*** Supplied information
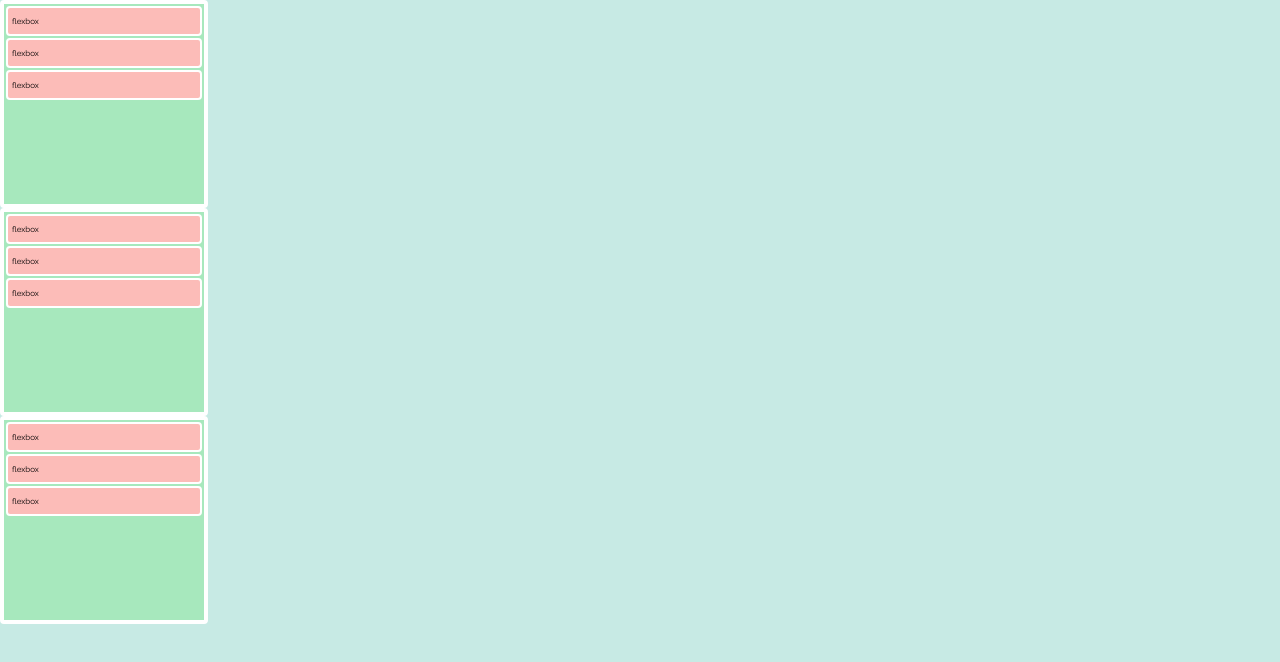
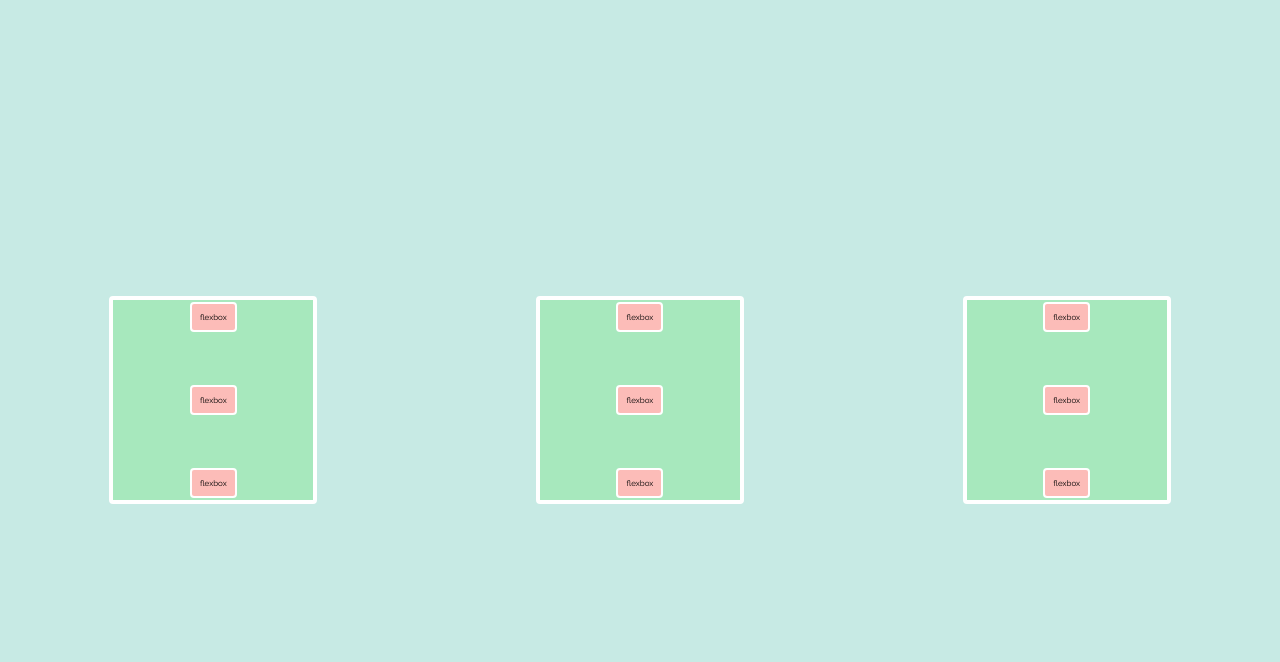
Before and after one commit to weijiexi/weijiexi.github.io, a plain HTML site: page labs/lab5/q2.html in a window 1280 px wide. Drawn offline with Linux system fonts and the light colour scheme.

Commit message:
finished lab5

```diff
--- a/labs/lab5/assets/css/style.css
+++ b/labs/lab5/assets/css/style.css
@@ -50,6 +50,27 @@ body {
 
 /* Add the necessary code for all of question 2, flexbox-ception, below */
 
+#q2-container{
+	display: flex;
+	justify-content: space-around;
+	align-items: center;
+}
+
+.q2-big-box{
+	display: flex;
+  	flex-direction: column;
+  	justify-content: space-between;
+  	align-items: center;
+
+}
+
+.q2-tiny-box{
+	display: flex;
+  	flex-direction: column;
+  	justify-content: center;
+  	align-items: center;
+
+}
 
 
 /*************************/
@@ -93,6 +114,7 @@ body {
 }
 
 .q2-tiny-box {
+	width: 35px;
 	border: 2px solid white;
 	border-radius: 4px;
 	background-color: #FCBCB8;
```
Also changed, not shown: 1 other file.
******
— The problem —
Please filter the entries for the word "center" and copy the lines that have it.

— Exercise response —
+	align-items: center;
+  	align-items: center;
+  	justify-content: center;
+  	align-items: center;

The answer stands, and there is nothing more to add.